- REQUIRED ACTION -
In the copy of these records, include no pictures and change nothing else.
────
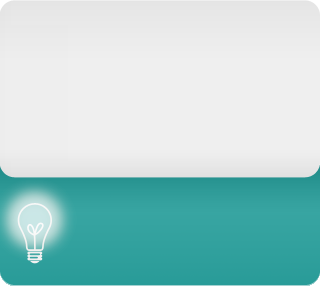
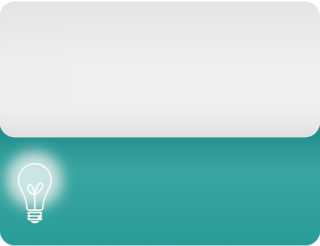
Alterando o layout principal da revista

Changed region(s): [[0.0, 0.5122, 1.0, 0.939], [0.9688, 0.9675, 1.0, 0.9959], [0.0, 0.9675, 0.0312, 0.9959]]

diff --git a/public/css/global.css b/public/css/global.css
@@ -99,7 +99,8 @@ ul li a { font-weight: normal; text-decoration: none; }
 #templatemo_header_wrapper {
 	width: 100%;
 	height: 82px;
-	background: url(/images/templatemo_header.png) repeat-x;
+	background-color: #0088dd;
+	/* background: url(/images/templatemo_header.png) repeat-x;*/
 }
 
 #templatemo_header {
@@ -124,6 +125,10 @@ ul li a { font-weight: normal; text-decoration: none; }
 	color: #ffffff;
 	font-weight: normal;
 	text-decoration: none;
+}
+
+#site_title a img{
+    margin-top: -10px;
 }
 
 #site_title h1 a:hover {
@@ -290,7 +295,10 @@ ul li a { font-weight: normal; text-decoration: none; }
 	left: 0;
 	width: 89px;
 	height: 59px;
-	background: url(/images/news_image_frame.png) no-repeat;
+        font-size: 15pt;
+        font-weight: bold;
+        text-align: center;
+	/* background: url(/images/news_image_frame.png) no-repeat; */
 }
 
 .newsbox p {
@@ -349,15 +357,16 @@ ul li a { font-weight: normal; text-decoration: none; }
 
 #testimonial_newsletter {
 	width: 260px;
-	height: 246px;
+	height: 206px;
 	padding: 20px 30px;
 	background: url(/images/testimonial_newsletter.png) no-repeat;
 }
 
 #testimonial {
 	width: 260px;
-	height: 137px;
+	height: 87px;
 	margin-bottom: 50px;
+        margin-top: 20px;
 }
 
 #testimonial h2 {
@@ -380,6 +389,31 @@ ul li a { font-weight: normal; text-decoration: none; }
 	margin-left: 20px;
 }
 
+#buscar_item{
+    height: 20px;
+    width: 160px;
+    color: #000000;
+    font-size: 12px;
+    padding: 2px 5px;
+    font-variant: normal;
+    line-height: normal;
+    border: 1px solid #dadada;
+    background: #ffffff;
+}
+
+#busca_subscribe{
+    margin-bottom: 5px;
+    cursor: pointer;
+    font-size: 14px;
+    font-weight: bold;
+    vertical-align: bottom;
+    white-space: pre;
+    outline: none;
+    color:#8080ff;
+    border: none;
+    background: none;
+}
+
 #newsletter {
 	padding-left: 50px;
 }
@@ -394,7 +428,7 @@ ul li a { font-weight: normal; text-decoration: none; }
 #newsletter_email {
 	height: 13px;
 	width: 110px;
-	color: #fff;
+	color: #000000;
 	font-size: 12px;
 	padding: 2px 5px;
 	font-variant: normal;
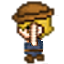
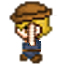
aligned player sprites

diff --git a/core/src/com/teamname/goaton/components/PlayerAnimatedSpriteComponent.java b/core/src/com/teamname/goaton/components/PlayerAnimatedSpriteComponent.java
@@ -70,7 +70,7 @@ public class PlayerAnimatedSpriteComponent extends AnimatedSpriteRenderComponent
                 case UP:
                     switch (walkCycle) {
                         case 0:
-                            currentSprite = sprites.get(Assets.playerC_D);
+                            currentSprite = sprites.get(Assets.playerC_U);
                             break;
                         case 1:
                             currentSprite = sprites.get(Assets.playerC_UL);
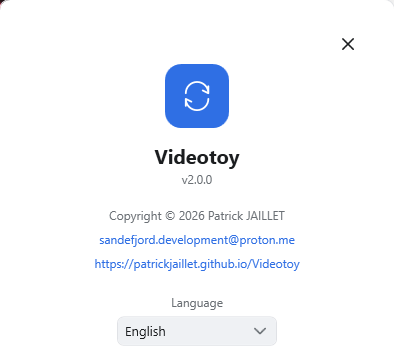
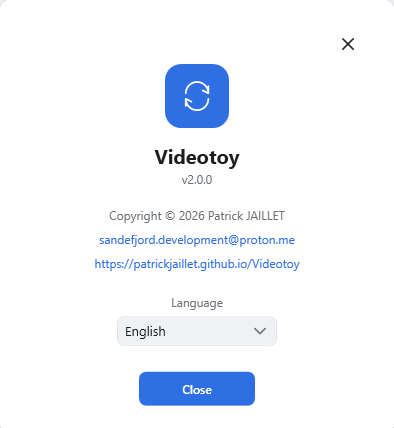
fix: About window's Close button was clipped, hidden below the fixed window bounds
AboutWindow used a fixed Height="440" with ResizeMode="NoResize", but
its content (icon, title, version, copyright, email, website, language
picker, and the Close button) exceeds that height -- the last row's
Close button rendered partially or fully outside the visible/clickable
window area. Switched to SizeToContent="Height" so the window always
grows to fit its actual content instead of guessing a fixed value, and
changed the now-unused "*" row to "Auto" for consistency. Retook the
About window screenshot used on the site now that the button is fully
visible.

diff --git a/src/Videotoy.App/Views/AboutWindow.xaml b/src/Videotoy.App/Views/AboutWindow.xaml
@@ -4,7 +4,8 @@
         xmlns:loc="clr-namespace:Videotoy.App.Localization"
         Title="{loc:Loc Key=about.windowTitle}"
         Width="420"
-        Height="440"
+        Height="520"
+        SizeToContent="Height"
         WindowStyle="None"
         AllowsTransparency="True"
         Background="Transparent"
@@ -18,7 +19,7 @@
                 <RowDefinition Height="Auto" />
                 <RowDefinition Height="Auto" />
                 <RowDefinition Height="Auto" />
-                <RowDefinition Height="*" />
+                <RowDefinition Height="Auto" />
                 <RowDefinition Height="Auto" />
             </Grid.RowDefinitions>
────
- EXERCISE OUTPUT -
Alterando o layout principal da revista

Changed region(s): [[0.0, 0.5122, 1.0, 0.939], [0.9688, 0.9675, 1.0, 0.9959], [0.0, 0.9675, 0.0312, 0.9959]]

diff --git a/public/css/global.css b/public/css/global.css
@@ -99,7 +99,8 @@ ul li a { font-weight: normal; text-decoration: none; }
 #templatemo_header_wrapper {
 	width: 100%;
 	height: 82px;
-	background: url(/images/templatemo_header.png) repeat-x;
+	background-color: #0088dd;
+	/* background: url(/images/templatemo_header.png) repeat-x;*/
 }
 
 #templatemo_header {
@@ -124,6 +125,10 @@ ul li a { font-weight: normal; text-decoration: none; }
 	color: #ffffff;
 	font-weight: normal;
 	text-decoration: none;
+}
+
+#site_title a img{
+    margin-top: -10px;
 }
 
 #site_title h1 a:hover {
@@ -290,7 +295,10 @@ ul li a { font-weight: normal; text-decoration: none; }
 	left: 0;
 	width: 89px;
 	height: 59px;
-	background: url(/images/news_image_frame.png) no-repeat;
+        font-size: 15pt;
+        font-weight: bold;
+        text-align: center;
+	/* background: url(/images/news_image_frame.png) no-repeat; */
 }
 
 .newsbox p {
@@ -349,15 +357,16 @@ ul li a { font-weight: normal; text-decoration: none; }
 
 #testimonial_newsletter {
 	width: 260px;
-	height: 246px;
+	height: 206px;
 	padding: 20px 30px;
 	background: url(/images/testimonial_newsletter.png) no-repeat;
 }
 
 #testimonial {
 	width: 260px;
-	height: 137px;
+	height: 87px;
 	margin-bottom: 50px;
+        margin-top: 20px;
 }
 
 #testimonial h2 {
@@ -380,6 +389,31 @@ ul li a { font-weight: normal; text-decoration: none; }
 	margin-left: 20px;
 }
 
+#buscar_item{
+    height: 20px;
+    width: 160px;
+    color: #000000;
+    font-size: 12px;
+    padding: 2px 5px;
+    font-variant: normal;
+    line-height: normal;
+    border: 1px solid #dadada;
+    background: #ffffff;
+}
+
+#busca_subscribe{
+    margin-bottom: 5px;
+    cursor: pointer;
+    font-size: 14px;
+    font-weight: bold;
+    vertical-align: bottom;
+    white-space: pre;
+    outline: none;
+    color:#8080ff;
+    border: none;
+    background: none;
+}
+
 #newsletter {
 	padding-left: 50px;
 }
@@ -394,7 +428,7 @@ ul li a { font-weight: normal; text-decoration: none; }
 #newsletter_email {
 	height: 13px;
 	width: 110px;
-	color: #fff;
+	color: #000000;
 	font-size: 12px;
 	padding: 2px 5px;
 	font-variant: normal;
aligned player sprites

diff --git a/core/src/com/teamname/goaton/components/PlayerAnimatedSpriteComponent.java b/core/src/com/teamname/goaton/components/PlayerAnimatedSpriteComponent.java
@@ -70,7 +70,7 @@ public class PlayerAnimatedSpriteComponent extends AnimatedSpriteRenderComponent
                 case UP:
                     switch (walkCycle) {
                         case 0:
-                            currentSprite = sprites.get(Assets.playerC_D);
+                            currentSprite = sprites.get(Assets.playerC_U);
                             break;
                         case 1:
                             currentSprite = sprites.get(Assets.playerC_UL);
fix: About window's Close button was clipped, hidden below the fixed window bounds
AboutWindow used a fixed Height="440" with ResizeMode="NoResize", but
its content (icon, title, version, copyright, email, website, language
picker, and the Close button) exceeds that height -- the last row's
Close button rendered partially or fully outside the visible/clickable
window area. Switched to SizeToContent="Height" so the window always
grows to fit its actual content instead of guessing a fixed value, and
changed the now-unused "*" row to "Auto" for consistency. Retook the
About window screenshot used on the site now that the button is fully
visible.

diff --git a/src/Videotoy.App/Views/AboutWindow.xaml b/src/Videotoy.App/Views/AboutWindow.xaml
@@ -4,7 +4,8 @@
         xmlns:loc="clr-namespace:Videotoy.App.Localization"
         Title="{loc:Loc Key=about.windowTitle}"
         Width="420"
-        Height="440"
+        Height="520"
+        SizeToContent="Height"
         WindowStyle="None"
         AllowsTransparency="True"
         Background="Transparent"
@@ -18,7 +19,7 @@
                 <RowDefinition Height="Auto" />
                 <RowDefinition Height="Auto" />
                 <RowDefinition Height="Auto" />
-                <RowDefinition Height="*" />
+                <RowDefinition Height="Auto" />
                 <RowDefinition Height="Auto" />
             </Grid.RowDefinitions>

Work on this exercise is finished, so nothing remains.